* [TASK GOAL]: Your answer is a copy of every line in the records where "report" appears.

Version difference data

○ ○ ○ ○ ○ ○ ○

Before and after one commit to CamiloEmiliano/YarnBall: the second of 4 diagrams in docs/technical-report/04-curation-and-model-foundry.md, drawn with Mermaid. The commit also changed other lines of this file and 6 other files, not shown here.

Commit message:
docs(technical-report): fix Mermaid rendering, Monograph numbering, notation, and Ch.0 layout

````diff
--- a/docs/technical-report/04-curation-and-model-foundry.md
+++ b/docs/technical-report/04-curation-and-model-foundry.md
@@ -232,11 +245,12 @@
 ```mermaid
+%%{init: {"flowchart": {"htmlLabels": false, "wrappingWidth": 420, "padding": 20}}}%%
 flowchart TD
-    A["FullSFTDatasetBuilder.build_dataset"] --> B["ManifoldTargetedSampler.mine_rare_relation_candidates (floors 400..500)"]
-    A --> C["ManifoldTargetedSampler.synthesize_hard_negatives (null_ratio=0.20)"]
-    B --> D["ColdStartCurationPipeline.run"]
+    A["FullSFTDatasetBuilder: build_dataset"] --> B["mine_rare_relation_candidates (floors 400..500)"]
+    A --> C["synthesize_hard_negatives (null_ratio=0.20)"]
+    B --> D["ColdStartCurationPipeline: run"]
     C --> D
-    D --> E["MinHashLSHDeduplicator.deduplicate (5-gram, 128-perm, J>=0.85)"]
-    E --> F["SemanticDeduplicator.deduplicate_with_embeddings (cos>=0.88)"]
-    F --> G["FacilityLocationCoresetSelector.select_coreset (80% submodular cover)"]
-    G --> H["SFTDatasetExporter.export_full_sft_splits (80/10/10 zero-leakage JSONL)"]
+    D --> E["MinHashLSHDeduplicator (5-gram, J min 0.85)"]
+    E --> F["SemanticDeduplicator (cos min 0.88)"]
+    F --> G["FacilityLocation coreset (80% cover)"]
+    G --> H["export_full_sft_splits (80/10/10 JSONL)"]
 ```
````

○ ○ ○ ○ ○ ○ ○

* [ANSWER TO THIS EXERCISE]:
Before and after one commit to CamiloEmiliano/YarnBall: the second of 4 diagrams in docs/technical-report/04-curation-and-model-foundry.md, drawn with Mermaid. The commit also changed other lines of this file and 6 other files, not shown here.
docs(technical-report): fix Mermaid rendering, Monograph numbering, notation, and Ch.0 layout
--- a/docs/technical-report/04-curation-and-model-foundry.md
+++ b/docs/technical-report/04-curation-and-model-foundry.md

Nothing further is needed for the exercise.